World Gone Water roves the deep terrain of our want for emotional connection and is a devastating narrative about love, sex, and friendship.
“Jaime Clarke’s World Gone Water is so fresh and daring, a necessary book, a barbaric yawp that revels in its taboo: the sexual and emotional desires of today’s hetero young man. Clarke is a sure and sensitive writer, his lines are clean and carry us right to the tender heart of his lovelorn hero, Charlie Martens. This is the book Hemingway and Kerouac would want to read. It’s the sort of honesty in this climate that many of us aren’t brave enough to write.”
— Tony D’Souza, author of The Konkans
“This unsettling novel ponders human morality and sexuality, and the murky interplay between the two. Charlie Martens is a compelling antihero with a voice that can turn on a dime, from shrugging naiveté to chilling frankness. World Gone Water is a candid, often startling portrait of an unconventional life.”
— J. Robert Lennon, author of Familiar
“Funny and surprising, World Gone Water is terrific fun to read and, as a spectacle of bad behavior, pretty terrifying to contemplate.”
—Adrienne Miller, author of The Coast of Akron
“Charlie Martens is my favorite kind of narrator, an obsessive yearner whose commitment to his worldview is so overwhelming that the distance between his words and the reader’s usual thinking gets clouded fast. World Gone Water will draw you in, make you complicit, and finally leave you both discomfited and thrilled.”
—Matt Bell, author of In the House upon the Dirt between the Lake and the Woods
“Charlie Martens will make you laugh. More, he’ll offend and shock you while making you laugh. Even trickier: he’ll somehow make you like him, root for him, despite yourself and despite him. This novel travels into the dark heart of male/female relations and yet there is tenderness, humanity, hope. Jaime Clarke rides what is a terribly fine line between hero and antihero. Read and be astounded.”

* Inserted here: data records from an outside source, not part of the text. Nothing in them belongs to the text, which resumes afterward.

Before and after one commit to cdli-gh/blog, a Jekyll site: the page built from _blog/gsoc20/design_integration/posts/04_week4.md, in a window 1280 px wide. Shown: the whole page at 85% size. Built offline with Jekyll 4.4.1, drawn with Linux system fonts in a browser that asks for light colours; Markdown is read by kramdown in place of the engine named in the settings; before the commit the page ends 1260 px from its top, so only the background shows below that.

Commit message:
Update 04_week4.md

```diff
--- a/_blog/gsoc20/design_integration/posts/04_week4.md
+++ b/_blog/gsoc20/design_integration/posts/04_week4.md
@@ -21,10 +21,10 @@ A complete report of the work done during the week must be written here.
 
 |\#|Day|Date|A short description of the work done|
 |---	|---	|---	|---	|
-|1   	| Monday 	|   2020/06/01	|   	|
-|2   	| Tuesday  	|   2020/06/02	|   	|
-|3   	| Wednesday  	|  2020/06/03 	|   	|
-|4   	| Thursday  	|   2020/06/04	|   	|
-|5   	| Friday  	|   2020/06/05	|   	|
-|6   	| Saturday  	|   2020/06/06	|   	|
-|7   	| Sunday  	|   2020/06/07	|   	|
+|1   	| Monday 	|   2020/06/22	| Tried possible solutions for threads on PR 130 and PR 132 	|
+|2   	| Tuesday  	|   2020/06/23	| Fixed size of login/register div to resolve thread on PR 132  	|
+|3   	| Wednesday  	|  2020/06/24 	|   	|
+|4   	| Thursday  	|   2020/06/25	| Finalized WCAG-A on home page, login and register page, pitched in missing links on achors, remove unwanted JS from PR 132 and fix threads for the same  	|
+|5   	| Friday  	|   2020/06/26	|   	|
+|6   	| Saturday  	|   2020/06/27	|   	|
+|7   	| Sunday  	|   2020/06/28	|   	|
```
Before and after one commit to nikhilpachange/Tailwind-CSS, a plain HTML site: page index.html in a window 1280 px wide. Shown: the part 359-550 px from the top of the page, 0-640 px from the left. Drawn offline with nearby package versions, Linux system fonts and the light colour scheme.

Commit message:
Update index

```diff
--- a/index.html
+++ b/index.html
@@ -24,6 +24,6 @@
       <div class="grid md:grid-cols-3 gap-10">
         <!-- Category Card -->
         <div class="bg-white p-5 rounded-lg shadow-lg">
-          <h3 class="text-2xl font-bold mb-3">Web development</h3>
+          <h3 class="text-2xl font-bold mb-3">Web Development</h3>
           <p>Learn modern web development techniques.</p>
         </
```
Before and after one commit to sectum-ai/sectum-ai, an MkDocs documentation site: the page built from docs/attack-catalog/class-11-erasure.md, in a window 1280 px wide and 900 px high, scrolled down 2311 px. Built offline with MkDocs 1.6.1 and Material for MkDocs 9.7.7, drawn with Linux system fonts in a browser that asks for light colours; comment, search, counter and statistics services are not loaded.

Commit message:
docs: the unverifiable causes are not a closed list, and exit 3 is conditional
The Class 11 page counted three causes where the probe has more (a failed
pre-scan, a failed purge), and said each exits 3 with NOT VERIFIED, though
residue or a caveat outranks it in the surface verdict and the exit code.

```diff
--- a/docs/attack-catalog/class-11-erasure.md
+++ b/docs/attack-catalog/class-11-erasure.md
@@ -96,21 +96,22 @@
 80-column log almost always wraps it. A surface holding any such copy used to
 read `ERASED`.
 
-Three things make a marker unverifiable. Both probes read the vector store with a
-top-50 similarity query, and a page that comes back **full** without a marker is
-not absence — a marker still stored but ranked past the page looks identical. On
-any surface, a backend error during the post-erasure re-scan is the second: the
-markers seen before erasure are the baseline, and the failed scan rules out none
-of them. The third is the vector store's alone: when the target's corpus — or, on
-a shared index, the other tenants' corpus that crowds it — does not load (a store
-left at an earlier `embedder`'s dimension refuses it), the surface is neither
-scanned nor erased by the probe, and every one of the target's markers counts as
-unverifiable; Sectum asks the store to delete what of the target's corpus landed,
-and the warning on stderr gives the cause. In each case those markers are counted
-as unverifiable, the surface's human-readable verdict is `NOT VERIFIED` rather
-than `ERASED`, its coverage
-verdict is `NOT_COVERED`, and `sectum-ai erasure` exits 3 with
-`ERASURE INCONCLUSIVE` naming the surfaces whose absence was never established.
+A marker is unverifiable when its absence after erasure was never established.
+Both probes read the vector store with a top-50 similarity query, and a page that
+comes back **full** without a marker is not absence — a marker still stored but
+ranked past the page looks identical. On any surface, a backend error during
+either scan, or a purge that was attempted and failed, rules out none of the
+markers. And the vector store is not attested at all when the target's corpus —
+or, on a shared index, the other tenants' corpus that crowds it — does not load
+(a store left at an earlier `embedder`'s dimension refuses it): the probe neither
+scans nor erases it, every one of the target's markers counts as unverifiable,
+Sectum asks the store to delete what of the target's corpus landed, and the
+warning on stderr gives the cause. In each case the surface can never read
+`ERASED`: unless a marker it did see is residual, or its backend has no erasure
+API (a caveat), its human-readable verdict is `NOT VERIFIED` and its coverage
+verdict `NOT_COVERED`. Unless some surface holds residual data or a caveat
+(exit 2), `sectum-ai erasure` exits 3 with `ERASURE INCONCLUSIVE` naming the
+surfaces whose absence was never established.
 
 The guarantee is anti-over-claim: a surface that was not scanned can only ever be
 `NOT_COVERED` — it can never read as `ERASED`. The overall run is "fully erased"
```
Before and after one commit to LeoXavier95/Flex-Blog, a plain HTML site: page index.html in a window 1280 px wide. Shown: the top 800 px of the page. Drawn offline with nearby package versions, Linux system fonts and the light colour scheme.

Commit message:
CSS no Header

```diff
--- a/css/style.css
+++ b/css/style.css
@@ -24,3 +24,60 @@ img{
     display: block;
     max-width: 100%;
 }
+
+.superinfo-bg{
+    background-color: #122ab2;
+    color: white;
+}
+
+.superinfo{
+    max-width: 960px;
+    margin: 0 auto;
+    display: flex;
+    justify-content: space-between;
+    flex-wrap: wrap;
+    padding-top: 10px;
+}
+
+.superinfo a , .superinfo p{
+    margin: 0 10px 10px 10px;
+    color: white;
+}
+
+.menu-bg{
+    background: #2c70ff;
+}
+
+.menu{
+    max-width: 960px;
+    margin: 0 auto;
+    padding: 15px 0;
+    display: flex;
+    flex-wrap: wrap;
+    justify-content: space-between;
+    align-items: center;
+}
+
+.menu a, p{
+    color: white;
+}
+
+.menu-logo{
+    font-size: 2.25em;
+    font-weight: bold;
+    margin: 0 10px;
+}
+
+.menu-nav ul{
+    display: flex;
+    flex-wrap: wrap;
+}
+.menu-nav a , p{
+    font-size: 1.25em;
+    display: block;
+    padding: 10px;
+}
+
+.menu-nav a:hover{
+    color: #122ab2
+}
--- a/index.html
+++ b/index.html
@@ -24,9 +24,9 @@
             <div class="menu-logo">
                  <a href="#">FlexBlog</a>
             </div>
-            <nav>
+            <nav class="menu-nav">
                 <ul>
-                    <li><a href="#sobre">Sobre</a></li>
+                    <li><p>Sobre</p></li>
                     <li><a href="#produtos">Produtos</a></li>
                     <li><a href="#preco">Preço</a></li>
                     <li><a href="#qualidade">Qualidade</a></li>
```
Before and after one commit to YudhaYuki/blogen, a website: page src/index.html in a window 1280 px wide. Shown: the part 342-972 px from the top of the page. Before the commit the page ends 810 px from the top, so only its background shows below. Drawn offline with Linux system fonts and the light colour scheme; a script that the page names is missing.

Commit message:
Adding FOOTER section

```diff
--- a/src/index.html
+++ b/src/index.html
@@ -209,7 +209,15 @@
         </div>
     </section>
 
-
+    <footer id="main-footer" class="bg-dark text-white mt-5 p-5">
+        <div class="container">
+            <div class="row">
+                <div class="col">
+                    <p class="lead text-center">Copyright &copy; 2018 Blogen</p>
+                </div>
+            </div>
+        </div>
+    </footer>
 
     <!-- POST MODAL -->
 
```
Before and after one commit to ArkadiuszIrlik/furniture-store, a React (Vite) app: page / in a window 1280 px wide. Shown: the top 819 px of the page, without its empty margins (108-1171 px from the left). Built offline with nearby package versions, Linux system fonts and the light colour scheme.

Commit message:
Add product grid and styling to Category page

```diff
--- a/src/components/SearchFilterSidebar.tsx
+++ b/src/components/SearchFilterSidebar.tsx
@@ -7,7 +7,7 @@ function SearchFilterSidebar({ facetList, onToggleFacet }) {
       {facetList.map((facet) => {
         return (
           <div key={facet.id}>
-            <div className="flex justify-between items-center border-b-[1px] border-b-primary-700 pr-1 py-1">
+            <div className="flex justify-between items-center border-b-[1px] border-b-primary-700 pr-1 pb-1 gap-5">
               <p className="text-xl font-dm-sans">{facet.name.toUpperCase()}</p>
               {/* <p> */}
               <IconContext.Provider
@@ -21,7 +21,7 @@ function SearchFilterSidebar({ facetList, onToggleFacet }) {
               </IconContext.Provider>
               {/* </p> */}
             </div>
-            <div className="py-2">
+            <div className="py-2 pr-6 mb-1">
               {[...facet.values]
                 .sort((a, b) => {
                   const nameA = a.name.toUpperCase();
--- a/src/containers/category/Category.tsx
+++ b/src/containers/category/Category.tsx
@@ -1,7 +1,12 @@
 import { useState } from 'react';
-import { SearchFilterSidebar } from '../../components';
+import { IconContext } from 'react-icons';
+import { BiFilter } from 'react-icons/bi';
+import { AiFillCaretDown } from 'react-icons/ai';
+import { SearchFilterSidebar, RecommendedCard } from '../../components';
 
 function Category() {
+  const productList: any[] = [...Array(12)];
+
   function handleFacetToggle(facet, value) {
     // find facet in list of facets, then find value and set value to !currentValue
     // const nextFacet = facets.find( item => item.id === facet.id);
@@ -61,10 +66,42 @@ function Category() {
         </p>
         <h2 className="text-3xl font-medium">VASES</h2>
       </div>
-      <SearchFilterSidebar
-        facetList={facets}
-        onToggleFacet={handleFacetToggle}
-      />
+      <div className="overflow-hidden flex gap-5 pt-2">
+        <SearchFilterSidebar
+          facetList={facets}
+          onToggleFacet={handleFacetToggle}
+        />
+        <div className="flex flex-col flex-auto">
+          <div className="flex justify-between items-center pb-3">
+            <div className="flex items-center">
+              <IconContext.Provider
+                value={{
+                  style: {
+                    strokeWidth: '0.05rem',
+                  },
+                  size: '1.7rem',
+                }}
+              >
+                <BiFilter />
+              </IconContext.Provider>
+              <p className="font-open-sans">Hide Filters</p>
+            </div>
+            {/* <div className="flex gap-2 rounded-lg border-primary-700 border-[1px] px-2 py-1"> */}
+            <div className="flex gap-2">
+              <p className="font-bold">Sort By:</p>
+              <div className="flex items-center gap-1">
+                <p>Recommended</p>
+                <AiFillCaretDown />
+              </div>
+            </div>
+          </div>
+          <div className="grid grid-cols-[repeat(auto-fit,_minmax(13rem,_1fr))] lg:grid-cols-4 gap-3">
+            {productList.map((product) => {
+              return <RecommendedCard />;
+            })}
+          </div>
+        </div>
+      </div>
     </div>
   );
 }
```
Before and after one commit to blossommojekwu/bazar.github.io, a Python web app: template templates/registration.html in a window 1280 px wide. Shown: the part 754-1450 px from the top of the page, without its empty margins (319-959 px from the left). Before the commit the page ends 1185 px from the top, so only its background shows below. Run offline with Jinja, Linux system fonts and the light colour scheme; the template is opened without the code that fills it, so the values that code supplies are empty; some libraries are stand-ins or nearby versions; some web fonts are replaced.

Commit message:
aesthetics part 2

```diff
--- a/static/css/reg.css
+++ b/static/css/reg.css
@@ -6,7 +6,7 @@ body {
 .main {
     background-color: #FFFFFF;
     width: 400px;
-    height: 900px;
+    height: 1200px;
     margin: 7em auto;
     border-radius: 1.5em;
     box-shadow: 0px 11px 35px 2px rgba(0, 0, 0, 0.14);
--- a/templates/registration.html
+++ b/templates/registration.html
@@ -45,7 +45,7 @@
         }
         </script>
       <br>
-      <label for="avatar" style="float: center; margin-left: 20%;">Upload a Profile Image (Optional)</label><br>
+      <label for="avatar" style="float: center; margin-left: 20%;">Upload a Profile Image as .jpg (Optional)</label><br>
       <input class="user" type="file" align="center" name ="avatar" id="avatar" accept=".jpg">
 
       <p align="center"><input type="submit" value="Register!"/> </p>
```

—Amy Grace Loyd, author of The Affairs of Others
Jaime Clarke is the author of the novels World Gone Water, Vernon Downs, and We’re So Famous, editor of Don’t You Forget About Me: Contemporary Writers on the Films of John Hughes, Conversations with Jonathan Lethem, and Talk Show: On the Couch with Contemporary Writers, as well as co-editor of No Near Exit: Writers Select Their Favorite Work from Post Road Magazine and Boston Noir 2: The Classics (with Dennis Lehane and Mary Cotton). He is a founding editor of the literary magazine Post Road, now published at Boston College, and co-owner, with his wife, of Newtonville Books, an independent bookstore in Boston.
Also by Jaime Clarke:
Watch the book trailer for Vernon Downs by Jaime Clarke, narrated by Academy Award-winning actor Chris Cooper
About Vernon Downs:
Charlie Martens is desperate for stability in an otherwise peripatetic life. An explosion that killed his parents when he was young robbed him of normalcy and he was shuttled from relative to relative, left alone to decipher the world he encountered in order to cobble together an answer as to how he would live. Ever the outcast, Charlie recognizes in Olivia, an international student from London, the sense of otherness he feels and their relationship seems to promise salvation. But when Olivia abandons him, his desperate mind fixates on her favorite writer, Vernon Downs, who becomes an emblem for reunion with Olivia.
Charlie’s quest takes him from Phoenix to New York City and when chance brings him into proximity to Vernon Downs, he quickly ingratiates himself into Downs’s world. Proximity invites certain temptations, though, and it isn’t long before Charlie moves dangerously from fandom to apprentice to outright possession.
“Vernon Downs is a gripping, hypnotically written and unnerving look at the dark side of literary adulation. Jaime Clarke’s tautly suspenseful novel is a cautionary tale for writers and readers alike–after finishing it, you may start to think that J.D. Salinger had the right idea after all.”
— Tom Perrotta, author of Election, Little Children, and The Leftovers
“All strong literature stems from obsession. Vernon Downs belongs to a tradition that includes Nicholson Baker’s U and I, Geoff Dyer’s Out of Sheer Rage, and—for that matter—Pale Fire. What makes Clarke’s excellent novel stand out isn’t just its rueful intelligence, or its playful semi-veiling of certain notorious literary figures, but its startling sadness. Vernon Downs is first rate.”
—Matthew Specktor, author of American Dream Machine
“Moving and edgy in just the right way. Love (or lack of) and Family (or lack of) is at the heart of this wonderfully obsessive novel.”
— Gary Shteyngart, author of Super Sad True Love Story
“Jaime Clarke’s Vernon Downs is a brilliant meditation on obsession, art, and celebrity. Charlie Martens’s mounting fixation with the titular Vernon is not only driven by the burn of heartbreak and the lure of fame, but also a lost young man’s struggle to locate his place in the world. Vernon Downs is an intoxicating novel, and Clarke is a dazzling literary talent.”
— Laura van den Berg, author of The Isle of Youth
“An engrossing novel about longing and impersonation, which is to say, a story about the distance between persons, distances within ourselves. Clarke’s prose is infused with music and intelligence and deep feeling.”
– Charles Yu, author of Sorry Please Thank You
“Vernon Downs is a fascinating and sly tribute to a certain fascinating and sly writer, but this novel also perfectly captures the lonely distortions of a true obsession.”
–Dana Spiotta, author of Stone Arabia